**What you need to do:** In full and exactly, reproduce the entries below, but omit the pictures.

[[ Task input open ]]

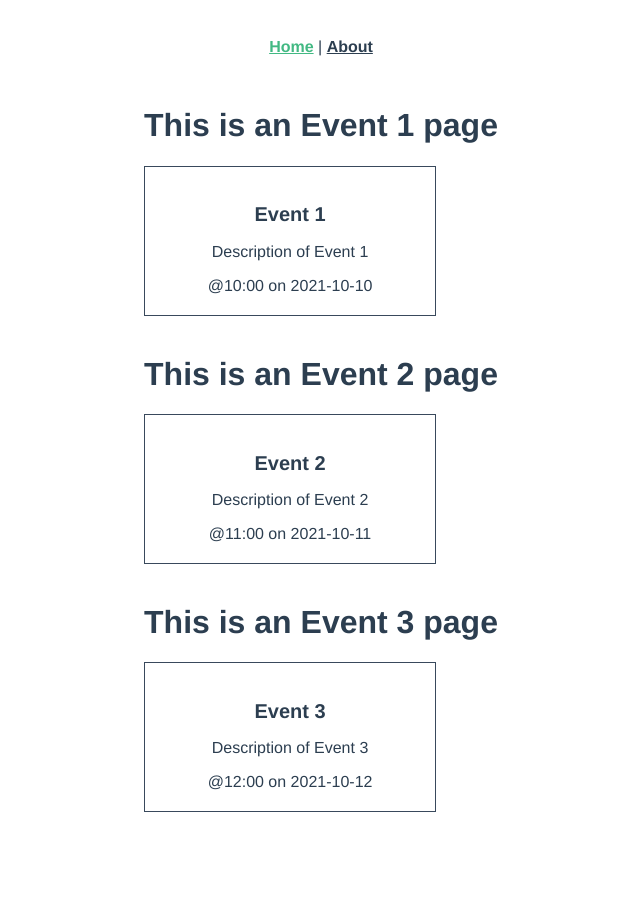
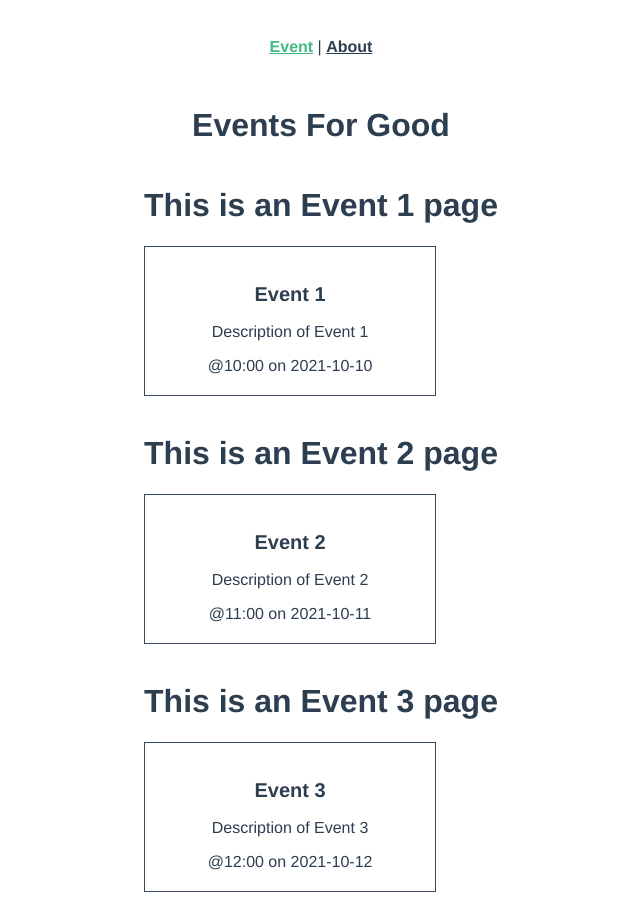
Before and after one commit to sirkittbreaker/713-DAY06-Vue, a Vue app in the folder 713-frontend/: page / in a window 1280 px wide. Shown: the top 908 px of the page, without its empty margins (319-959 px from the left). Before the commit the page ends 838 px from the top, so only its background shows below. Built offline with nearby package versions, Linux system fonts and the light colour scheme; the HTML template or start-up script is replaced by a standard one.

Commit message:
Task 5 test the hierarchy of components

```diff
--- a/713-frontend/src/App.vue
+++ b/713-frontend/src/App.vue
@@ -7,7 +7,7 @@ import { RouterLink, RouterView } from 'vue-router'
     <header>
       <div class="wrapper">
         <nav>
-          <RouterLink to="/">Home</RouterLink> |
+          <RouterLink to="/">Event</RouterLink> |
           <RouterLink to="/about">About</RouterLink>
         </nav>
       </div>
--- a/713-frontend/src/views/EventListView.vue
+++ b/713-frontend/src/views/EventListView.vue
@@ -45,6 +45,8 @@ const events = ref([
 </script>
 
 <template>
+  <h1>Events For Good</h1>
+
   <div class="events">
     <!-- <div v-if="events.length === 0">No events</div>
     <div v-else-if="events.length === 1">Only one event</div>
```
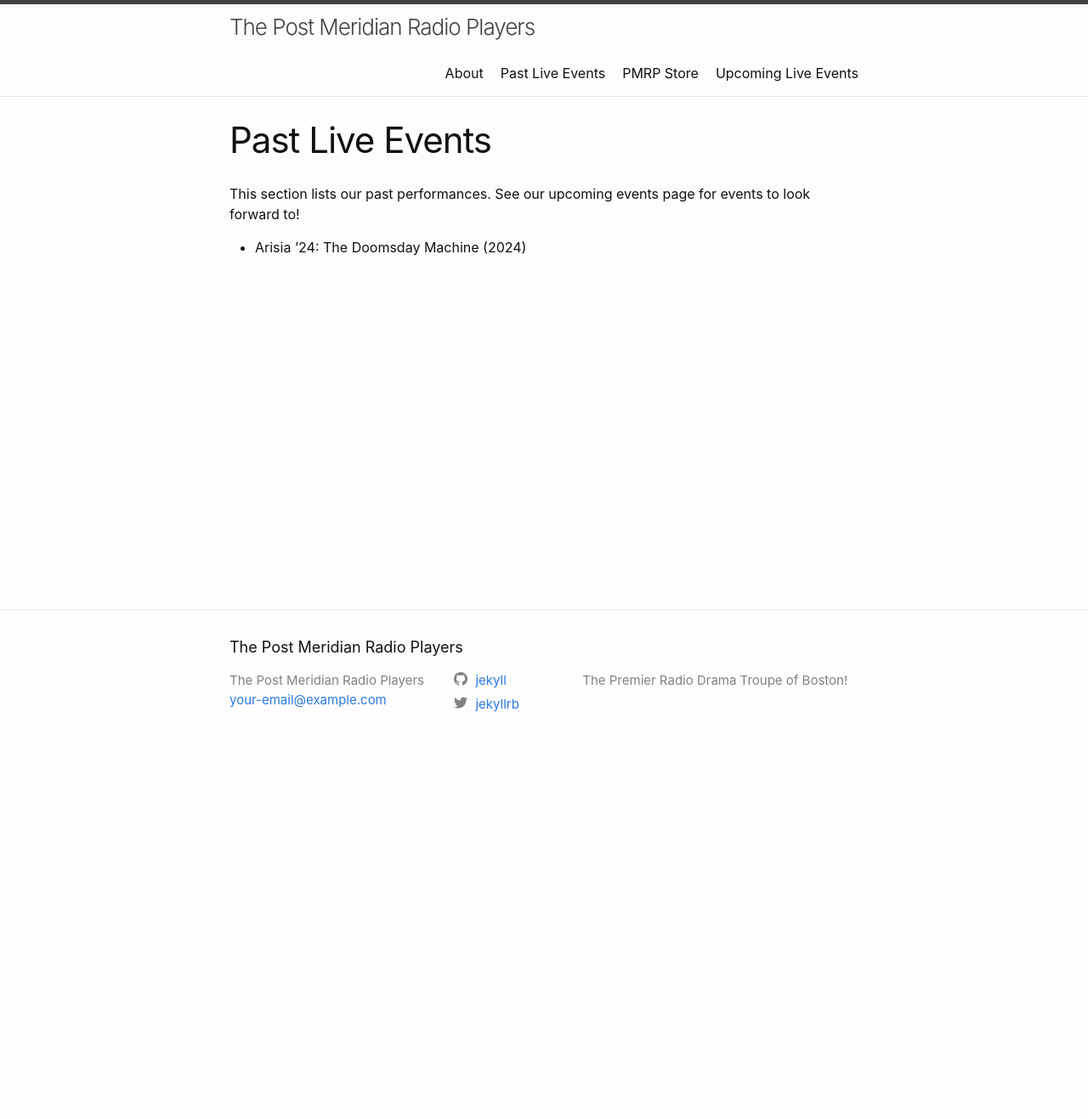
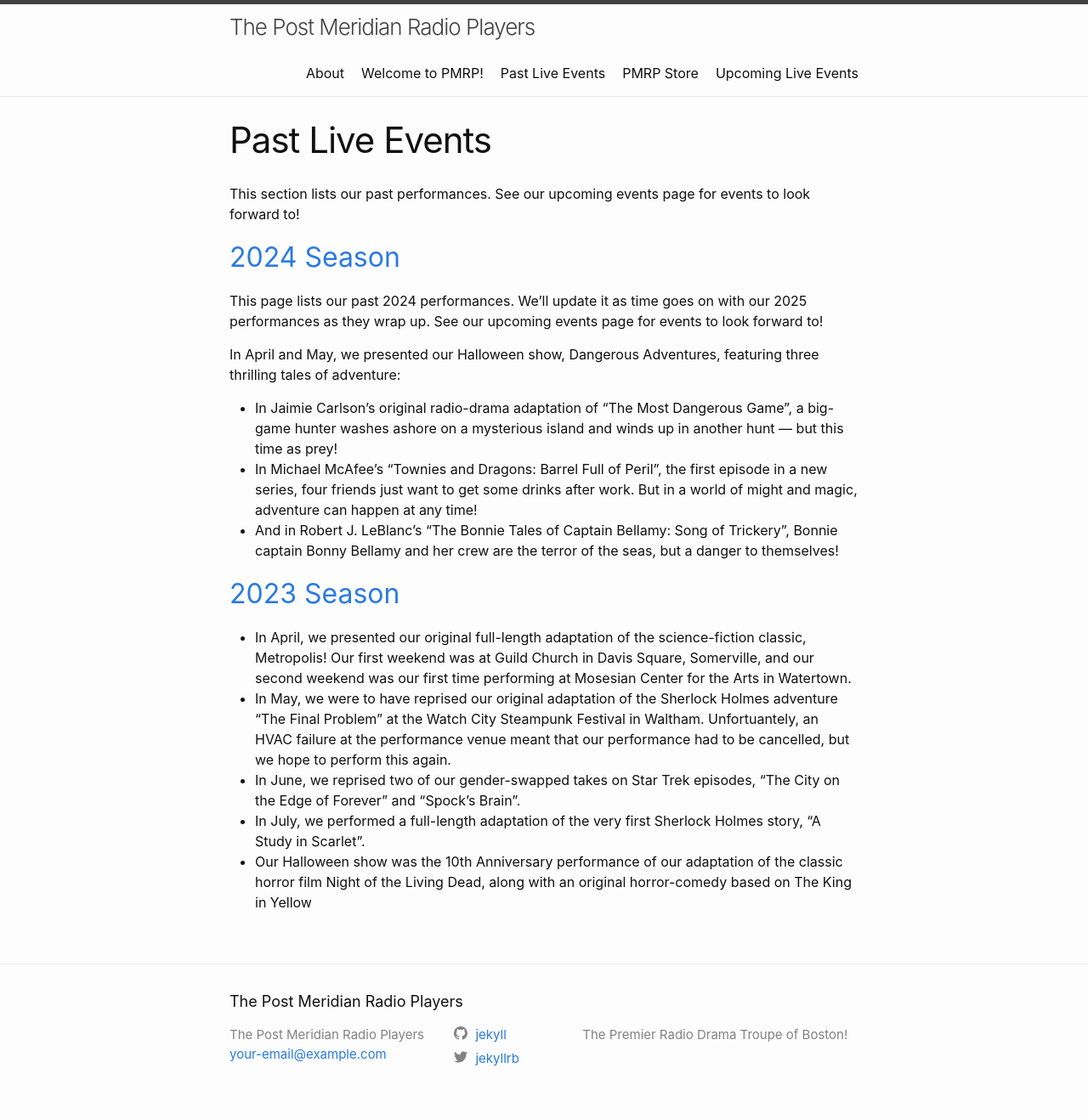
Before and after one commit to pmrp-boston/pmrp_2025, a Jekyll site: the page built from past.markdown, in a window 1280 px wide. Shown: the whole page at 85% size. Built offline with Jekyll 4.4.1, drawn with Linux system fonts in a browser that asks for light colours; before the commit the page ends 900 px from its top, so only the background shows below that.

Commit message:
Put events into seasons

```diff
--- a/_config.yml
+++ b/_config.yml
@@ -20,7 +20,7 @@
 
 domain: kadauber.github.io
 url: https://kadauber.github.io
-baseurl: /pmrp_2025/
+baseurl: /pmrp_2025
 
 title: The Post Meridian Radio Players
 email: your-email@example.com
@@ -37,11 +37,17 @@ plugins:
 collections:
   events:
     output: true
+  seasons:
+    output: true
+
+jekyll_admin:
+  homepage: "pages"
 
 # Exclude from processing.
 # The following items will not be processed, by default.
 # Any item listed under the `exclude:` key here will be automatically added to
 # the internal "default list".
+
 #
 # Excluded items can be processed by explicitly listing the directories or
 # their entries' file path in the `include:` list.
--- /dev/null
+++ b/_seasons/2023.md
@@ -0,0 +1,10 @@
+---
+layout: season
+season_id: 2023
+title: 2023 Season
+---
+- In April, we presented our original full-length adaptation of the science-fiction classic, Metropolis! Our first weekend was at Guild Church in Davis Square, Somerville, and our second weekend was our first time performing at Mosesian Center for the Arts in Watertown.
+- In May, we were to have reprised our original adaptation of the Sherlock Holmes adventure “The Final Problem” at the Watch City Steampunk Festival in Waltham. Unfortuantely, an HVAC failure at the performance venue meant that our performance had to be cancelled, but we hope to perform this again.
+- In June, we reprised two of our gender-swapped takes on Star Trek episodes, “The City on the Edge of Forever” and “Spock’s Brain”.
+- In July, we performed a full-length adaptation of the very first Sherlock Holmes story, “A Study in Scarlet”.
+- Our Halloween show was the 10th Anniversary performance of our adaptation of the classic horror film Night of the Living Dead, along with an original horror-comedy based on The King in Yellow
--- /dev/null
+++ b/_seasons/2024.md
@@ -0,0 +1,11 @@
+---
+layout: season
+season_id: 2024
+title: 2024 Season
+---
+This page lists our past 2024 performances. We’ll update it as time goes on with our 2025 performances as they wrap up. See our upcoming events page for events to look forward to!
+
+In April and May, we presented our Halloween show, Dangerous Adventures, featuring three thrilling tales of adventure:
+- In Jaimie Carlson’s original radio-drama adaptation of “The Most Dangerous Game”, a big-game hunter washes ashore on a mysterious island and winds up in another hunt — but this time as prey!
+- In Michael McAfee’s “Townies and Dragons: Barrel Full of Peril”, the first episode in a new series, four friends just want to get some drinks after work. But in a world of might and magic, adventure can happen at any time!
+- And in Robert J. LeBlanc’s “The Bonnie Tales of Captain Bellamy: Song of Trickery”, Bonnie captain Bonny Bellamy and her crew are the terror of the seas, but a danger to themselves!
--- a/past.markdown
+++ b/past.markdown
@@ -5,8 +5,15 @@ permalink: /past
 ---
 This section lists our past performances. See our upcoming events page for events to look forward to!
 
-{% for event in site.events %}
-{% if event.year < 2025 %}
-- {{ event.title }} ({{ event.year }})
-{% endif %}
+{% comment %}
+Sort the seasons in reverse ID order.
+{% endcomment %}
+{% assign sorted_seasons = site.seasons | sort: "season_id" | reverse %}
+
+{% for season in sorted_seasons %}
+{% unless season.current %}
+{% assign season_file_path = season.path %}
+## [{{ season.title }}]({{ season.url | relative_url }})
+{{ season.content }}
+{% endunless %}
 {% endfor %}
```
Also changed, not shown: _events/arisia24.md (+1 -1 lines), _events/bullets.md (+1 -1 lines), _events/menagerie.md (+1 -1 lines), _events/metropolis.md (added, +19 -0 lines), _layouts/season.html (added, +30 -0 lines), _seasons/2025.md (added, +12 -0 lines), index.markdown (+12 -0 lines).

[[ Task input closed ]]

**Written reply:**
Before and after one commit to sirkittbreaker/713-DAY06-Vue, a Vue app in the folder 713-frontend/: page / in a window 1280 px wide. Shown: the top 908 px of the page, without its empty margins (319-959 px from the left). Before the commit the page ends 838 px from the top, so only its background shows below. Built offline with nearby package versions, Linux system fonts and the light colour scheme; the HTML template or start-up script is replaced by a standard one.

Commit message:
Task 5 test the hierarchy of components

```diff
--- a/713-frontend/src/App.vue
+++ b/713-frontend/src/App.vue
@@ -7,7 +7,7 @@ import { RouterLink, RouterView } from 'vue-router'
     <header>
       <div class="wrapper">
         <nav>
-          <RouterLink to="/">Home</RouterLink> |
+          <RouterLink to="/">Event</RouterLink> |
           <RouterLink to="/about">About</RouterLink>
         </nav>
       </div>
--- a/713-frontend/src/views/EventListView.vue
+++ b/713-frontend/src/views/EventListView.vue
@@ -45,6 +45,8 @@ const events = ref([
 </script>
 
 <template>
+  <h1>Events For Good</h1>
+
   <div class="events">
     <!-- <div v-if="events.length === 0">No events</div>
     <div v-else-if="events.length === 1">Only one event</div>
```
Before and after one commit to pmrp-boston/pmrp_2025, a Jekyll site: the page built from past.markdown, in a window 1280 px wide. Shown: the whole page at 85% size. Built offline with Jekyll 4.4.1, drawn with Linux system fonts in a browser that asks for light colours; before the commit the page ends 900 px from its top, so only the background shows below that.

Commit message:
Put events into seasons

```diff
--- a/_config.yml
+++ b/_config.yml
@@ -20,7 +20,7 @@
 
 domain: kadauber.github.io
 url: https://kadauber.github.io
-baseurl: /pmrp_2025/
+baseurl: /pmrp_2025
 
 title: The Post Meridian Radio Players
 email: your-email@example.com
@@ -37,11 +37,17 @@ plugins:
 collections:
   events:
     output: true
+  seasons:
+    output: true
+
+jekyll_admin:
+  homepage: "pages"
 
 # Exclude from processing.
 # The following items will not be processed, by default.
 # Any item listed under the `exclude:` key here will be automatically added to
 # the internal "default list".
+
 #
 # Excluded items can be processed by explicitly listing the directories or
 # their entries' file path in the `include:` list.
--- /dev/null
+++ b/_seasons/2023.md
@@ -0,0 +1,10 @@
+---
+layout: season
+season_id: 2023
+title: 2023 Season
+---
+- In April, we presented our original full-length adaptation of the science-fiction classic, Metropolis! Our first weekend was at Guild Church in Davis Square, Somerville, and our second weekend was our first time performing at Mosesian Center for the Arts in Watertown.
+- In May, we were to have reprised our original adaptation of the Sherlock Holmes adventure “The Final Problem” at the Watch City Steampunk Festival in Waltham. Unfortuantely, an HVAC failure at the performance venue meant that our performance had to be cancelled, but we hope to perform this again.
+- In June, we reprised two of our gender-swapped takes on Star Trek episodes, “The City on the Edge of Forever” and “Spock’s Brain”.
+- In July, we performed a full-length adaptation of the very first Sherlock Holmes story, “A Study in Scarlet”.
+- Our Halloween show was the 10th Anniversary performance of our adaptation of the classic horror film Night of the Living Dead, along with an original horror-comedy based on The King in Yellow
--- /dev/null
+++ b/_seasons/2024.md
@@ -0,0 +1,11 @@
+---
+layout: season
+season_id: 2024
+title: 2024 Season
+---
+This page lists our past 2024 performances. We’ll update it as time goes on with our 2025 performances as they wrap up. See our upcoming events page for events to look forward to!
+
+In April and May, we presented our Halloween show, Dangerous Adventures, featuring three thrilling tales of adventure:
+- In Jaimie Carlson’s original radio-drama adaptation of “The Most Dangerous Game”, a big-game hunter washes ashore on a mysterious island and winds up in another hunt — but this time as prey!
+- In Michael McAfee’s “Townies and Dragons: Barrel Full of Peril”, the first episode in a new series, four friends just want to get some drinks after work. But in a world of might and magic, adventure can happen at any time!
+- And in Robert J. LeBlanc’s “The Bonnie Tales of Captain Bellamy: Song of Trickery”, Bonnie captain Bonny Bellamy and her crew are the terror of the seas, but a danger to themselves!
--- a/past.markdown
+++ b/past.markdown
@@ -5,8 +5,15 @@ permalink: /past
 ---
 This section lists our past performances. See our upcoming events page for events to look forward to!
 
-{% for event in site.events %}
-{% if event.year < 2025 %}
-- {{ event.title }} ({{ event.year }})
-{% endif %}
+{% comment %}
+Sort the seasons in reverse ID order.
+{% endcomment %}
+{% assign sorted_seasons = site.seasons | sort: "season_id" | reverse %}
+
+{% for season in sorted_seasons %}
+{% unless season.current %}
+{% assign season_file_path = season.path %}
+## [{{ season.title }}]({{ season.url | relative_url }})
+{{ season.content }}
+{% endunless %}
 {% endfor %}
```
Also changed, not shown: _events/arisia24.md (+1 -1 lines), _events/bullets.md (+1 -1 lines), _events/menagerie.md (+1 -1 lines), _events/metropolis.md (added, +19 -0 lines), _layouts/season.html (added, +30 -0 lines), _seasons/2025.md (added, +12 -0 lines), index.markdown (+12 -0 lines).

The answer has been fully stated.